Part of the confusion here is that the loss of the grammatical markers you note are a logical consequence of the the semantic use of incorporation.

An incorporated noun may be best compared, in my opinion, to a nonfinite verb, which will also typically lack much of the morphological features of a normal verb. This alone makes it evident why the standard markers a noun may present will usually be absent. Marianne Mithun describes four major reasons to incorporate a noun (quoting summary from Rosenfelder, Advanced Language Construction, pp. 182-184):

  1. Narrow the focus of a verb by adding some sort of descriptor to it. You may want to incorporate tools, for example. In Nahuatl, such incorporation often translate to "X like (a) Y(s)".

  2. Allow an otherwise oblique argument (usually of a semantically, if not syntactically labile verb) to become its subject (cf. English, "My head aches" vs. "I have a headache").

  3. Background an argument that has already been mentioned.

  4. Adding a classifier of some sort. This is an integral part of verbal morphology in the Algonquian Languages, for example. Chinese also does it to create suppletive forms of single-syllable verbs that may be highly polysemous or homophonous.

Add to this the fact that in most languages, you cannot incorporate the subject noun of an unergative verb (probably no language at all allow it, but I haven't looked into it in details), it is easy to see why incorporated/nonfinite nouns have little need for all the bells and whistles of regular arguments: you are either generalizing or backgrounding the noun, so you don't want or need to add these syntactic elements.

Regarding possessive markers specifically, I should point out that even in languages without incorporation, possessive markers are liable to be dropped if the possessor is already a separate argument in the sentence: I stole money from him, It struck him on the nose, J'ai mal à la tête, Je lui ai cassé le bras.

Finally, if a language has incorporation, it is usually rare for it to have a fully separate word category of adjectives as we understand them to begin with! In many of these languages, adjectives take the form of descriptive verbs or adjunct nouns that can themselves be incorporated into themain noun (cf. English Bluebeard, whiteboard, blackbird...), and syntactically, it doesn't typically work to incorporate an entire relative sentence.

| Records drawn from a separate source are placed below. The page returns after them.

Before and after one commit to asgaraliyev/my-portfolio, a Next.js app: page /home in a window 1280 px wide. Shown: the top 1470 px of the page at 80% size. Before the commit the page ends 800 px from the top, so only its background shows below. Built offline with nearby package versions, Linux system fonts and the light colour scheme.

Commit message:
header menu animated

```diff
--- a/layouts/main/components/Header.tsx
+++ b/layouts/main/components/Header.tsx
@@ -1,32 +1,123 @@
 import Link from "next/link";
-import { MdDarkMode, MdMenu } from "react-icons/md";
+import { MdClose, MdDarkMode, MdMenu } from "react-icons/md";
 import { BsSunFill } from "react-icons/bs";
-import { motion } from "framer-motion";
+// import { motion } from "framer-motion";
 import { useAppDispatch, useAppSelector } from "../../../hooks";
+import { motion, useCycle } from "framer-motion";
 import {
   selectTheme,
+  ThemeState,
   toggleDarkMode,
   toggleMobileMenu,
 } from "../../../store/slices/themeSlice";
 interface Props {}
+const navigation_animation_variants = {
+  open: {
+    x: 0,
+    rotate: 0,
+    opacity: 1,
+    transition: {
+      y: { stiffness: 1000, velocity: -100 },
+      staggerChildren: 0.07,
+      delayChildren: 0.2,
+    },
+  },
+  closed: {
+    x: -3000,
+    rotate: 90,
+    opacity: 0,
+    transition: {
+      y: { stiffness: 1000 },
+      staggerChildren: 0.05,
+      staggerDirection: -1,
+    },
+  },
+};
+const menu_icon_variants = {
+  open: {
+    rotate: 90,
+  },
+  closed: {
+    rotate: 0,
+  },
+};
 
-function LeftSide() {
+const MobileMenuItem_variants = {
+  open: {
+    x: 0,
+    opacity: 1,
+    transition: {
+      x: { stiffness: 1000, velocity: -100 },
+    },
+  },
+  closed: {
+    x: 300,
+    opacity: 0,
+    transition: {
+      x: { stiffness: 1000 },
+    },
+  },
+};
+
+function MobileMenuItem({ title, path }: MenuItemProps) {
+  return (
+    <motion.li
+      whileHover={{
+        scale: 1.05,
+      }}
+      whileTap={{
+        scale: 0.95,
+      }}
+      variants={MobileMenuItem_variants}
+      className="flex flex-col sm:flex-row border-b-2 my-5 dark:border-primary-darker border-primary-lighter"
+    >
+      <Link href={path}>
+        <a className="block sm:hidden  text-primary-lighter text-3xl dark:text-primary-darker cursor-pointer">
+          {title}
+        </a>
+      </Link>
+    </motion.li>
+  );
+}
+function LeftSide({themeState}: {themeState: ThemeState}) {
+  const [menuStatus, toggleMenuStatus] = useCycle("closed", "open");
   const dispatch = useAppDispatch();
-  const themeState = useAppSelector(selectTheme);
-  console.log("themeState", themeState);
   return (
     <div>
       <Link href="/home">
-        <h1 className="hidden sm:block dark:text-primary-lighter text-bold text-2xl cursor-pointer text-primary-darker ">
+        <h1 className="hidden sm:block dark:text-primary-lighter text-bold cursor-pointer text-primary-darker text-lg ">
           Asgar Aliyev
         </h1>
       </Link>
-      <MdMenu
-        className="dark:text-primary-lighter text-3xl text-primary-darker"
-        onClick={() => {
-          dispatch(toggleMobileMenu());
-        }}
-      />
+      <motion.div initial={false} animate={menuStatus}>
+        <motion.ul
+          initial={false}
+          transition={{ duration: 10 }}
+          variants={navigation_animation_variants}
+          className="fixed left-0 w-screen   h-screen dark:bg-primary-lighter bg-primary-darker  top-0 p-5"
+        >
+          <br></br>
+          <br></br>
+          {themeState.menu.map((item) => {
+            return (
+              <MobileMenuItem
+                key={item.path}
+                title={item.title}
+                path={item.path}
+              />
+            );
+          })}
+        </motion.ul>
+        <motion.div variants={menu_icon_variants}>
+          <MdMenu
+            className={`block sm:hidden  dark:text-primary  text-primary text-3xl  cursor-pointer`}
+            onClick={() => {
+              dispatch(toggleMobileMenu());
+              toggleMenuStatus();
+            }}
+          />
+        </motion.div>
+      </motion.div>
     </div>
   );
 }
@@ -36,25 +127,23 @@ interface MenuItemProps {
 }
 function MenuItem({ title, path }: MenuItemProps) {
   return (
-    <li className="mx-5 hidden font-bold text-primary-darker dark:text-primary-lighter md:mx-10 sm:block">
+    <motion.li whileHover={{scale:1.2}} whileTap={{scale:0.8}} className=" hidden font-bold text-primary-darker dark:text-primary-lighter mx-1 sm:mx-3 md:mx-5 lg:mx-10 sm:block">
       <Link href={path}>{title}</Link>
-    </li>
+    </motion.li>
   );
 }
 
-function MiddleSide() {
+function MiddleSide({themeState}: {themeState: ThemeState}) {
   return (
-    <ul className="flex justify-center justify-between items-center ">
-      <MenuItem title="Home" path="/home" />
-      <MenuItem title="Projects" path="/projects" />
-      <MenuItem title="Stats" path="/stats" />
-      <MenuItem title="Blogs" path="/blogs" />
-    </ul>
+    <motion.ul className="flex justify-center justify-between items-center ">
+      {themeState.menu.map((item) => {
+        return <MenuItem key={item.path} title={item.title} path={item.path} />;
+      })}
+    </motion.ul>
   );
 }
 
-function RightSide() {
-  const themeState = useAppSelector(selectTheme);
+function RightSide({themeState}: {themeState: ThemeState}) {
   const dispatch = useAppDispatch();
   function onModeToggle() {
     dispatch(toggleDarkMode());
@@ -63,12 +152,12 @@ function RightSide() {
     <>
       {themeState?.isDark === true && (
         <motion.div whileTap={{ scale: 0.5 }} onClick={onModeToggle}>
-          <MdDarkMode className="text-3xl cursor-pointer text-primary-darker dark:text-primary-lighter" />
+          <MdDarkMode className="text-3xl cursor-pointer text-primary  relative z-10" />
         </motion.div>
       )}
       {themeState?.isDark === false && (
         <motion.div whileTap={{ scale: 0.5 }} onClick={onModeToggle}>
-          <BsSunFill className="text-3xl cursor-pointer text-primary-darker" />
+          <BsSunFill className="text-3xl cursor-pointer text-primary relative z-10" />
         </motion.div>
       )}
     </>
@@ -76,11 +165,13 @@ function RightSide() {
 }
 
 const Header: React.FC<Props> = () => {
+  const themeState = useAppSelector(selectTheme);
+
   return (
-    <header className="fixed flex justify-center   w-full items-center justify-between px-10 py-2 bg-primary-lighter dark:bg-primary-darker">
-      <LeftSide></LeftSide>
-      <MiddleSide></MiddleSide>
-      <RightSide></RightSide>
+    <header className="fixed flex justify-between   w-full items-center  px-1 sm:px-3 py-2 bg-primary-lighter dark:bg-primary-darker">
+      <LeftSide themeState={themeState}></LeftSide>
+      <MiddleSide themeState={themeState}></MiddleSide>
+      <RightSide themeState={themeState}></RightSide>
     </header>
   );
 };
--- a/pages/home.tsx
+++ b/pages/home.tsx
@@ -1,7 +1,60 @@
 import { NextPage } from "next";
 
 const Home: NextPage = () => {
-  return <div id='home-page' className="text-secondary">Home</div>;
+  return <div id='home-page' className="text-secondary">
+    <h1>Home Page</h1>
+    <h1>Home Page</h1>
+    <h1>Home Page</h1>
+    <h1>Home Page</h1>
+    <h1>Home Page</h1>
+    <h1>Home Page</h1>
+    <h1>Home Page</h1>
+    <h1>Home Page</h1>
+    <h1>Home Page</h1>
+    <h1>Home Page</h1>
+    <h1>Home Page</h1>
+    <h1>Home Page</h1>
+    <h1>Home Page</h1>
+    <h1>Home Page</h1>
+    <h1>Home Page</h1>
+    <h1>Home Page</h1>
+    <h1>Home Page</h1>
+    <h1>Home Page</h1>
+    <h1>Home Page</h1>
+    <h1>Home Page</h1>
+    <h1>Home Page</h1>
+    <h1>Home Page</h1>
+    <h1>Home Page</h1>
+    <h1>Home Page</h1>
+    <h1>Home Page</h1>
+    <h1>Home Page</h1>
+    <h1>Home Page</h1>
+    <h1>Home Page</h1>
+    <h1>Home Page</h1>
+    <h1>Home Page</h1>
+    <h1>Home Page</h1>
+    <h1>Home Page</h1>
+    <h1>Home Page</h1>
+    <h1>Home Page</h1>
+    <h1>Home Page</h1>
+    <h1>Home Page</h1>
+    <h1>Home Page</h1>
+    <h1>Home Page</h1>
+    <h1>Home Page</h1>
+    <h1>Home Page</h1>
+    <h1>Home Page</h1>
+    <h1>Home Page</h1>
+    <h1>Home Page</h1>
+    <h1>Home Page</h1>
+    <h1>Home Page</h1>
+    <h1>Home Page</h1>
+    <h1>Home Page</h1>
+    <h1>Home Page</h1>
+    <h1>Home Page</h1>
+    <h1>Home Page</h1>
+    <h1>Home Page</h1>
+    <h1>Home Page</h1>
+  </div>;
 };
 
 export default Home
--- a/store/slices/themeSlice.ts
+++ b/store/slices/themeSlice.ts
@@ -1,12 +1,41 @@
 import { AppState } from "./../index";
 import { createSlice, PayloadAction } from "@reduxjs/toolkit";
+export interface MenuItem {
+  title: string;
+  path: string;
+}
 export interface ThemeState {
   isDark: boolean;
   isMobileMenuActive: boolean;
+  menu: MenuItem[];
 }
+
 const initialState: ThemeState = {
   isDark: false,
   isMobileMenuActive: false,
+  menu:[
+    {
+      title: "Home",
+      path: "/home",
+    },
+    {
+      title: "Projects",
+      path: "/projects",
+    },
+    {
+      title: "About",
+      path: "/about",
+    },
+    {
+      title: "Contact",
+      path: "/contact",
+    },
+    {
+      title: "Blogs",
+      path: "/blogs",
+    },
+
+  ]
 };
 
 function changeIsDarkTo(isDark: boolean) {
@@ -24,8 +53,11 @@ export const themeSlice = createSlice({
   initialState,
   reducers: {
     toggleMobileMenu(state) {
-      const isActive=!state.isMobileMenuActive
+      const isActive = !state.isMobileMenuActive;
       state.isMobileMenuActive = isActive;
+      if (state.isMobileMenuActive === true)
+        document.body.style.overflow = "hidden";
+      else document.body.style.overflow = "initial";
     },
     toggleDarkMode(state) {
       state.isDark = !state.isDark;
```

However, some languages, such as Chukchi do allow for the whole noun+adjective phrase to be incorporated, and quite a few languages allow for numeral markers to be incorporated, although this is actually part of the verbal paradigm itself i.e. if you incorporate "I saw two persons" you are incorporating the noun "person" to a verb root that means "see two X", not incorporating "two men". That's what happens in Southern Tiwa or Algonquian languages (Nishnaabemwin: Giibimdaaswishiniizhdaabaan’gizwag, "They came in twelve carloads").

So, in summary, I would say aside from adjuncts noun and adjectives (which itself would make your language unusual, though not outside the realm of human experience), any other grammatical attribute of the noun you want to "incorporate" you should do so as an integral part of you verb paradigm, not as part of the incorporated root per se. If you are seeking a language that looks as natural as possible, anyway.

  • Worth noting that (if I'm remembering the Mithun paper correctly), languages with a "higher numbered" type of noun incorporation will always have the lowered numbered types. So if a language uses noun incorporation for discourse purposes (type 3), it'll also use noun incorporation for types 1 and 2.
    – Sparksbet
    Jun 29, 2020 at 23:01
  • @Sparksbet I can't say I'm familiar with this aspect of the theory (Rosenfelder doesn't even allude to it in any way). I was only interested in explaining what sometimes is included, and why what isn't, isn't.
    – Circeus
    Jun 30, 2020 at 0:00

Your Answer

By clicking “Post Your Answer”, you agree to our terms of service and acknowledge you have read our privacy policy.

Not the answer you're looking for? Browse other questions tagged or ask your own question.